**Exercise objective:**
Restate each entry word for word, leaving nothing out.

·····

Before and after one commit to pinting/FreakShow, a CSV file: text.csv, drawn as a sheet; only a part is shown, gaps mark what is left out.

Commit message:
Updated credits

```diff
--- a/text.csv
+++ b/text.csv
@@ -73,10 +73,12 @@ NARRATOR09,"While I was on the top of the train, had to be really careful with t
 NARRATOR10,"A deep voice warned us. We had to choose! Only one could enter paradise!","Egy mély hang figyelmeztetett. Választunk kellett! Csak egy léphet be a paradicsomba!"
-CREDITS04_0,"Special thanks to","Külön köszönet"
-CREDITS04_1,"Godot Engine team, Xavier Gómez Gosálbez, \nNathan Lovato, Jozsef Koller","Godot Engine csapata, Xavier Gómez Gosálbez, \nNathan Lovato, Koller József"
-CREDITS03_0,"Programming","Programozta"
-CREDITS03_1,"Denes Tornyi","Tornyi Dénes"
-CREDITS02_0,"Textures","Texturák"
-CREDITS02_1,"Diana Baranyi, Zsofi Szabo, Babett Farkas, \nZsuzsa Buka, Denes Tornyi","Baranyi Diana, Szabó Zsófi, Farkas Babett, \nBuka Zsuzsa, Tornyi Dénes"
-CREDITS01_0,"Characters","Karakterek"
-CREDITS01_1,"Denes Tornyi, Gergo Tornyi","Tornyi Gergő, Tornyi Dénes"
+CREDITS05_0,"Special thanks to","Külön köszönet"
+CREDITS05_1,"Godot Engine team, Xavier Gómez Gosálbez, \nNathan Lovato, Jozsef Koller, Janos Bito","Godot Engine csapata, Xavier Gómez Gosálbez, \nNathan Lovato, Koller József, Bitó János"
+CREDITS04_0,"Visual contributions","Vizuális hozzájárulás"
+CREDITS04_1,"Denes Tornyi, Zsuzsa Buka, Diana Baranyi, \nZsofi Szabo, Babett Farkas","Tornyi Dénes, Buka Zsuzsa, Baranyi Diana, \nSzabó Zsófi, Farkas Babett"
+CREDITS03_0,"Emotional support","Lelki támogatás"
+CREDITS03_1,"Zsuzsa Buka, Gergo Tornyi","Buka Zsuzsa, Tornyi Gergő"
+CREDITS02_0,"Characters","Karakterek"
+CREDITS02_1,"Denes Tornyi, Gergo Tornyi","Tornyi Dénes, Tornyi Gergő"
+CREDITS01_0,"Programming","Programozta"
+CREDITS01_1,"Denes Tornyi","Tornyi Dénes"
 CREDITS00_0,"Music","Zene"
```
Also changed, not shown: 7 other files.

·····

**Solution for this task:**
Before and after one commit to pinting/FreakShow, a CSV file: text.csv, drawn as a sheet; only a part is shown, gaps mark what is left out.

Commit message:
Updated credits

```diff
--- a/text.csv
+++ b/text.csv
@@ -73,10 +73,12 @@ NARRATOR09,"While I was on the top of the train, had to be really careful with t
 NARRATOR10,"A deep voice warned us. We had to choose! Only one could enter paradise!","Egy mély hang figyelmeztetett. Választunk kellett! Csak egy léphet be a paradicsomba!"
-CREDITS04_0,"Special thanks to","Külön köszönet"
-CREDITS04_1,"Godot Engine team, Xavier Gómez Gosálbez, \nNathan Lovato, Jozsef Koller","Godot Engine csapata, Xavier Gómez Gosálbez, \nNathan Lovato, Koller József"
-CREDITS03_0,"Programming","Programozta"
-CREDITS03_1,"Denes Tornyi","Tornyi Dénes"
-CREDITS02_0,"Textures","Texturák"
-CREDITS02_1,"Diana Baranyi, Zsofi Szabo, Babett Farkas, \nZsuzsa Buka, Denes Tornyi","Baranyi Diana, Szabó Zsófi, Farkas Babett, \nBuka Zsuzsa, Tornyi Dénes"
-CREDITS01_0,"Characters","Karakterek"
-CREDITS01_1,"Denes Tornyi, Gergo Tornyi","Tornyi Gergő, Tornyi Dénes"
+CREDITS05_0,"Special thanks to","Külön köszönet"
+CREDITS05_1,"Godot Engine team, Xavier Gómez Gosálbez, \nNathan Lovato, Jozsef Koller, Janos Bito","Godot Engine csapata, Xavier Gómez Gosálbez, \nNathan Lovato, Koller József, Bitó János"
+CREDITS04_0,"Visual contributions","Vizuális hozzájárulás"
+CREDITS04_1,"Denes Tornyi, Zsuzsa Buka, Diana Baranyi, \nZsofi Szabo, Babett Farkas","Tornyi Dénes, Buka Zsuzsa, Baranyi Diana, \nSzabó Zsófi, Farkas Babett"
+CREDITS03_0,"Emotional support","Lelki támogatás"
+CREDITS03_1,"Zsuzsa Buka, Gergo Tornyi","Buka Zsuzsa, Tornyi Gergő"
+CREDITS02_0,"Characters","Karakterek"
+CREDITS02_1,"Denes Tornyi, Gergo Tornyi","Tornyi Dénes, Tornyi Gergő"
+CREDITS01_0,"Programming","Programozta"
+CREDITS01_1,"Denes Tornyi","Tornyi Dénes"
 CREDITS00_0,"Music","Zene"
```
Also changed, not shown: 7 other files.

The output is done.